Planting blocks of trees, known as windbreaks, can also help with drought management – moisture levels in soil are retained by limiting surface runoff, and the wind shadow will also reduce the amount of water that evaporates.
There is grant support available to assist you with your water goals: you could receive additional Forestry Commission grant contributions up to £2,500/ha for improving water quality, flood management and creating woodland along rivers on your land through the England Woodland Creation Offer.
The proof is in the ‘planting’
The evidence is well documented:
- narrow, 5-8 metre woodland buffer strips remove nitrogen from subsurface water through the chemical process known as denitrification processes (Balesterini et al., 2011)
- buffer strips that are at least 6 metres wide, made up of grass and trees – led to almost a 100% reduction of phosphorous and pesticide (Borin et al., 2004)
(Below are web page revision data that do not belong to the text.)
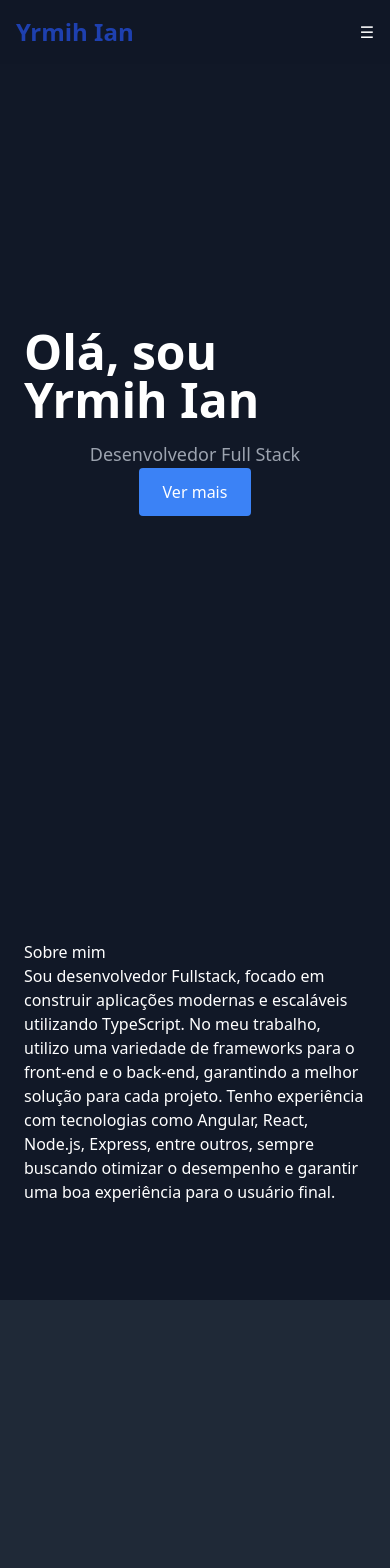
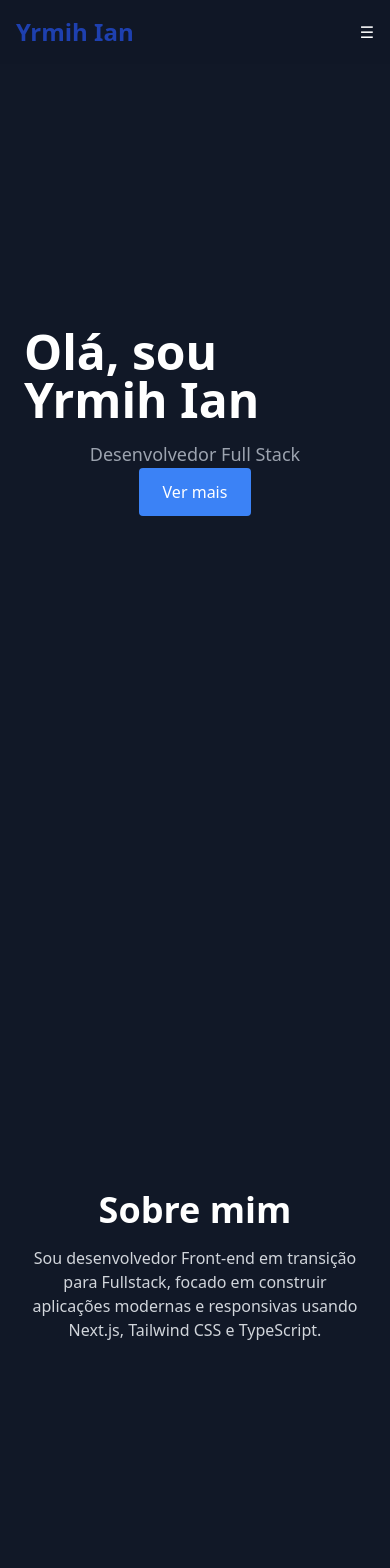
Before and after one commit to Yrmih/portfolio-web, a Next.js app: page / in a window 390 px wide. Shown: the top 1568 px of the page. Built offline with nearby package versions, Linux system fonts and the light colour scheme.

Commit message:
feat: atualizar seção "Sobre mim" com novo conteúdo e estilo responsivo

```diff
--- a/src/sections/About.tsx
+++ b/src/sections/About.tsx
@@ -1,8 +1,10 @@
-export default function About(){
-  return(
-   <section>
-    <h2>Sobre mim</h2>
-    <p>Sou desenvolvedor Fullstack, focado em construir aplicações modernas e escaláveis utilizando TypeScript. No meu trabalho, utilizo uma variedade de frameworks para o front-end e o back-end, garantindo a melhor solução para cada projeto. Tenho experiência com tecnologias como Angular, React, Node.js, Express, entre outros, sempre buscando otimizar o desempenho e garantir uma boa experiência para o usuário final.</p>
-   </section>
+export default function About({ id }: { id: string }) {
+  return (
+    <section id={id} className="min-h-screen flex flex-col justify-center items-center p-8">
+      <h2 className="text-4xl font-bold mb-4">Sobre mim</h2>
+      <p className="max-w-2xl text-center text-gray-300">
+        Sou desenvolvedor Front-end em transição para Fullstack, focado em construir aplicações modernas e responsivas usando Next.js, Tailwind CSS e TypeScript.
+      </p>
+    </section>
   );
 }
```
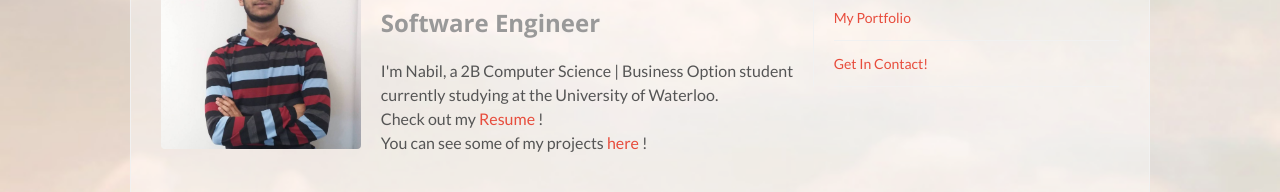
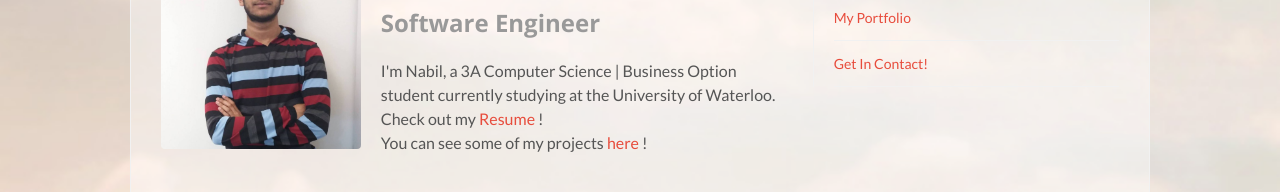
Before and after one commit to NabilBarakati/NabilBarakati.github.io, a plain HTML site: page index.html in a window 1280 px wide. Shown: the part 220-412 px from the top of the page. Drawn offline with nearby package versions, Linux system fonts and the light colour scheme.

Commit message:
update term on site

```diff
--- a/index.html
+++ b/index.html
@@ -81,7 +81,7 @@
                                     Software Engineer
                                 </h4>
                                 <p>
-                                    I'm Nabil, a 2B Computer Science | Business Option student currently studying at the University of Waterloo.
+                                    I'm Nabil, a 3A Computer Science | Business Option student currently studying at the University of Waterloo.
                                     <br/>
                                     Check out my <a href="images/Resume2018.pdf">Resume </a>!
                                     <br />
```
Also changed, not shown: 1 other file.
- arable fields with grass margins and woodland buffers reduced sediment, nitrogen and phosphorous in streams (Udawatta et al., 2011)
Nature also benefits from the dappled shade provided by riparian tree planting, keeping rivers cool by as much as to 2 – 3 °C to help maintain oxygen levels in the water – benefiting aquatic wildlife and plants.
The wider benefits of woodland creation
Water quality improvement and flood management are not the only advantages of well-managed woodlands. Woodland creation in the right place can benefit your land, the local community, biodiversity and the wider environment. Planting trees can help manage soil – keeping more of it in your fields and allowing less of it to get into rivers. This could lead to more sustainable yields, provide shelter for livestock, and create vital wildlife corridors.
Trees capture carbon in the form of CO2 from the atmosphere and can improve the net carbon balance of your land holding. Planted at a reasonable scale they can provide you with an income from timber and woodfuel, which can also be achieved through active woodland management in the woods you already have. Find out more about the far-reaching benefits of woodland creation in the Plant your future, the case for trees brochure.
Why plant now
Financial support is available through Forestry Commission grants and via partners and other woodland creation organisations. Our flagship scheme, the England Woodland Creation Offer covers:
- standard capital costs of tree planting up to £10,200/ha
- additional contributions of up to £8,000/ha for new woodlands that help mitigate climate change, deliver nature recovery benefits, and provide wider environmental and social benefits
- annual maintenance payments of £350/ha for ten years to help with tree establishment
- a contribution towards the costs to install infrastructure for better management access or recreational access
- applications can also retain Basic Payment Scheme payments
- the scheme supports a range of woodland types and sizes, starting from just 1 hectare per application and per block.
For more information on grants and available support visit our tree planting and woodland creation overview pages.
Alternatively, for further support and advice, speak to your local Woodland Creation Officer.